The most obvious and ugly assumption at the heart of this system is the paternalistic idea that the government knows better than you do what's best for your life and your future.

Dick concludes:

Today's defenders of the Social Security status quo urge you to ignore the quaint old idea that you should be free to form and pursue your own conception of the good life by deciding how to spend or invest your own paychecks. Such pleas make them yet another sad contingent in history's parade of callow conspirators who have claimed to serve the people's interests while at the same time severely limiting the people's freedom to control their own lives. It's time we reject this model of condescending paternalism and reclaim our financial security from the claws of stilted bureaucrats.

I, for one (and I'm obviously not the only one), am grateful for the yeoman work performed in obscurity for so many years by policy analysts at the Cato Institute and the Heritage Foundation, for the politicians in Chile and elsewhere who had the courage and good sense to ignore the U.S. example and modernize their social-security programs, and for the young voters who are willing to sneer at the reactionaries manning the liberal barricades against progress.

Let's just hope that George W. Bush has earned the political capital he needs to make Social Security modernization happen. Members of Congress may have erupted in applause 9 times during that section of his speech, but we know better than to trust them to do the right thing. As a group, they lack both principles and fortitude -- in a word, Mr. Meyerson, ideology.

1 comment:

Tim said...

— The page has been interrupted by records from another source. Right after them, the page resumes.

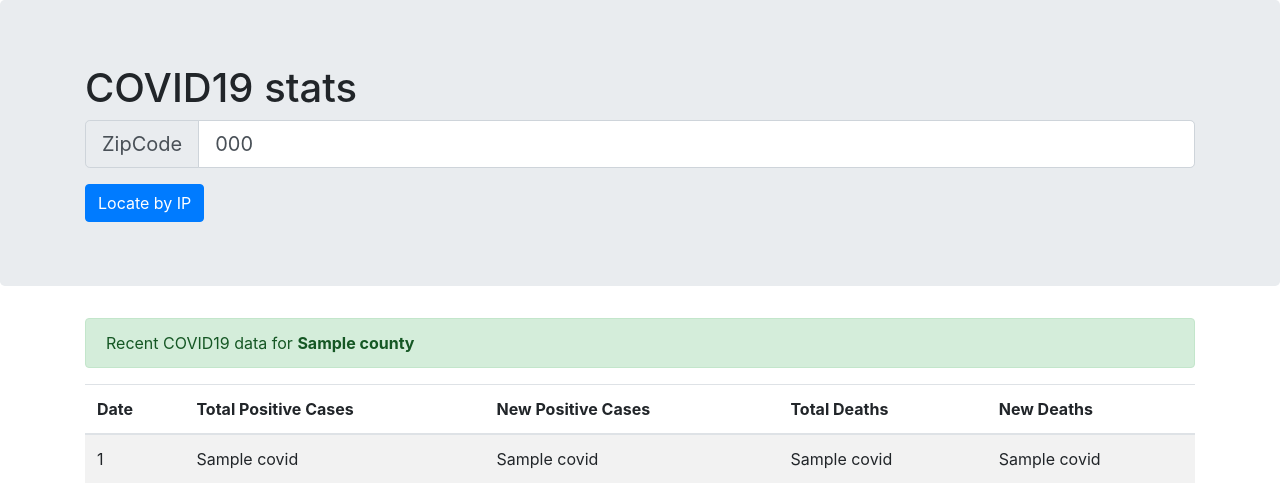
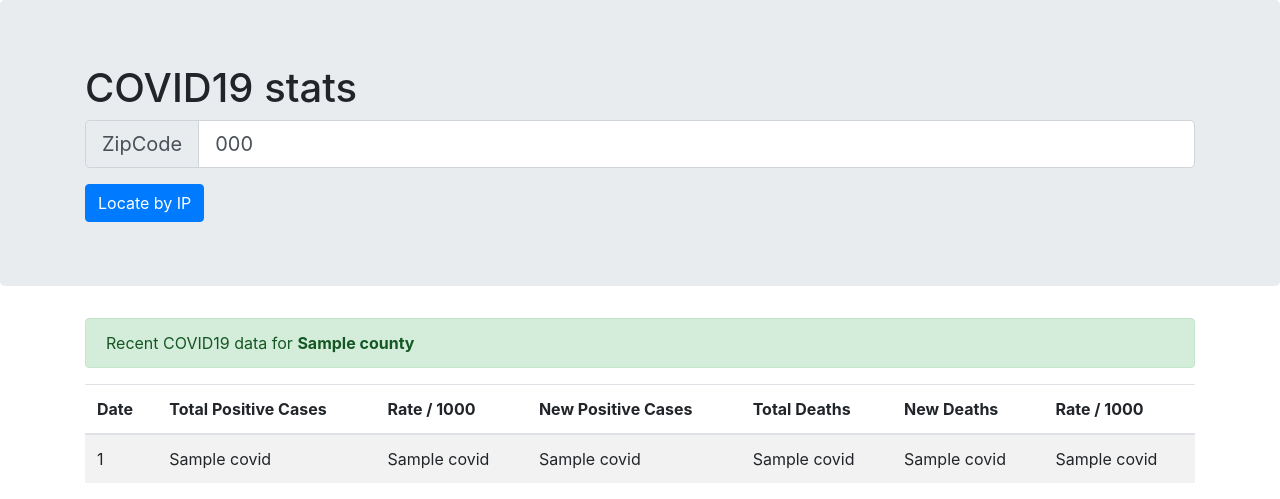
Before and after one commit to vszal/us-covid-stats, a Flask app: template templates/index.html in a window 1280 px wide. Shown: the top 499 px of the page. Run offline with Flask 2, Linux system fonts and the light colour scheme; the template is opened without the code that fills it: most values are stand-ins (such as "Sample title", 1, 10 or a date in 2020); some libraries are stand-ins or nearby versions.

Commit message:
initial commit with support for rate / 1000 population using US census APIs

```diff
--- a/app.py
+++ b/app.py
@@ -10,12 +10,15 @@ app = Flask(__name__)
 def home():
     #if no zipcode in URL, guess based on geolocation
     ip_address = get_ip()
-    zipcode, country = get_location_by_ip(ip_address)
-    if country != 'US':
-        return render_template('error.html', country=country)
-    #query the NYT API
-    county, lat, lng, covid_data = get_covid_data(zipcode)
-    return render_template('index.html', zipcode=zipcode, country=country, county=county, lat=lat, lng=lng, covid_data=covid_data)
+    if ip_address =='': #ip_address is undefined, likely missing environment variable
+        return '<strong>IP address is undefined. Make sure DEV_EXT_IP environment variable is set</strong>'
+    else:
+        zipcode, country = get_location_by_ip(ip_address)
+        if country != 'US':
+            return render_template('error.html', country=country)
+        #query the covid data API
+        county, lat, lng, covid_data = get_covid_data(zipcode)
+        return render_template('index.html', zipcode=zipcode, country=country, county=county, lat=lat, lng=lng, covid_data=covid_data)
 
 @app.route('/<zipcode>')
 def zip(zipcode):
@@ -31,10 +34,9 @@ def zip(zipcode):
 def get_ip():
     # GCP Cloud Run needs X-Forwarded_For
     ip_address = request.headers.get('X-Forwarded-For', request.remote_addr)
-    # For dev testing, replace local ip with an external ip
+    # For dev testing, get external IP from environment variable
     if (re.search('^192|^127|^172|^10\.', ip_address)):
-       ip_address = os.environ.get('DEV_EXT_IP')
-    # Get zip code from IP
+        ip_address = os.environ.get('DEV_EXT_IP')
     return ip_address
 
 def get_location_by_ip(ip_address):
@@ -59,6 +61,8 @@ def get_covid_data(zipcode):
     lat = cov_data["counties"][0]["geo"]["leftBottomLatLong"]
     lng = cov_data["counties"][0]["geo"]["rightTopLatLong"]
     data = cov_data["counties"][0]["historicData"]
+    # get population for county by coordinates
+    county_population = get_census_data(lat, lng)
     # calculate deltas and add to an array
     n = len(data) - 2 # since we're doing deltas and i starts at zero
     i = 0
@@ -70,11 +74,36 @@ def get_covid_data(zipcode):
         pos_delta = data[i]["positiveCt"] - data[(i+1)]["positiveCt"]
         # death delta
         death_delta = data[i]["deathCt"] - data[i+1]["deathCt"]
-        d_list =[data[i]["date"],data[i]["positiveCt"],pos_delta,data[i]["deathCt"],death_delta]
+        pos_per_1000 = "{:.2f}".format(data[i]["positiveCt"]/(county_population/1000))
+        death_per_1000 = "{:.2f}".format(data[i]["deathCt"]/(county_population/1000))
+        d_list =[data[i]["date"],data[i]["positiveCt"],pos_delta,data[i]["deathCt"],death_delta, pos_per_1000, death_per_1000]
         # list of lists
         covid_data.append(d_list)
         i += 1
     return county, lat, lng, covid_data
 
+def get_census_data(lat, lng):
+    # the census API requires queries via geocodes, which we get via this coordinates query
+    # see https://geocoding.geo.census.gov/geocoder/Geocoding_Services_API.pdf
+    try:
+        geocode = requests.get(f'https://geocoding.geo.census.gov/geocoder/geographies/coordinates?x={lng}&y={lat}&layers=1&benchmark=Public_AR_Current&vintage=Current_Current&format=json')
+        geocode.raise_for_status()
+    except requests.exceptions.HTTPError as err:
+        raise SystemExit(err)
+
+    geocodej = geocode.json()
+    county_code = geocodej["result"]["geographies"]["Counties"][0]["COUNTY"]
+    state_code = geocodej["result"]["geographies"]["Counties"][0]["STATE"]
+
+    # get county population from the census API
+    try:
+        population = requests.get(f'https://api.census.gov/data/2019/pep/population?get=POP,NAME,STATE&for=county:{county_code}&in=state:{state_code}')
+    except requests.exceptions.HTTPError as err:
+        raise SystemExit(err)
+
+    popj = population.json()
+    county_population = int(popj[1][0])
+    return county_population
+
 if __name__ == '__main__':
     app.run(debug=True, host='0.0.0.0', port=int(os.environ.get('PORT', 8080)))
--- a/templates/base.html
+++ b/templates/base.html
@@ -35,7 +35,6 @@
   <div class="container">
 
     {% block content %} {% endblock %}
-    <div style="height: 600px" id="mapid"></div>
   </div>
 </main>
 <footer class="footer mt-auto py-2 bg-dark">
--- a/templates/index.html
+++ b/templates/index.html
@@ -9,9 +9,11 @@
       <tr>
         <th>Date</th>
         <th>Total Positive Cases</th>
+        <th>Rate / 1000</th>
         <th>New Positive Cases</th>
         <th>Total Deaths</th>
         <th>New Deaths</th>
+        <th>Rate / 1000</th>
       </tr>
     </thead>
     <tbody>
@@ -19,12 +21,15 @@
       <tr>
         <td>{{ covid_data[0] }}</td>
         <td> {{ covid_data[1] }}</td>
+        <td> {{ covid_data[5] }}</td>
         <td>{{ covid_data[2] }}</td>
         <td> {{ covid_data[3] }}</td>
         <td>{{ covid_data[4] }}</td>
+        <td> {{ covid_data[6] }}</td>
       </tr>
       {% endfor %}
   </tbody>
   </table>
 
+<div style="height: 600px" id="mapid"></div>
 {% endblock %}
```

What's fascinating is the way William James's concept of "pragmatism" -- a way of applying empirical observation to philosophical questions (cf. _Varieties of Religious Experience_) -- was coopted by progressives like Dewey and red-diaper babies like Dick Rorty as a principle of American leftism. Yet compared to James, the "pragmatism" of Dewey and Rorty seems anything but pragmatic.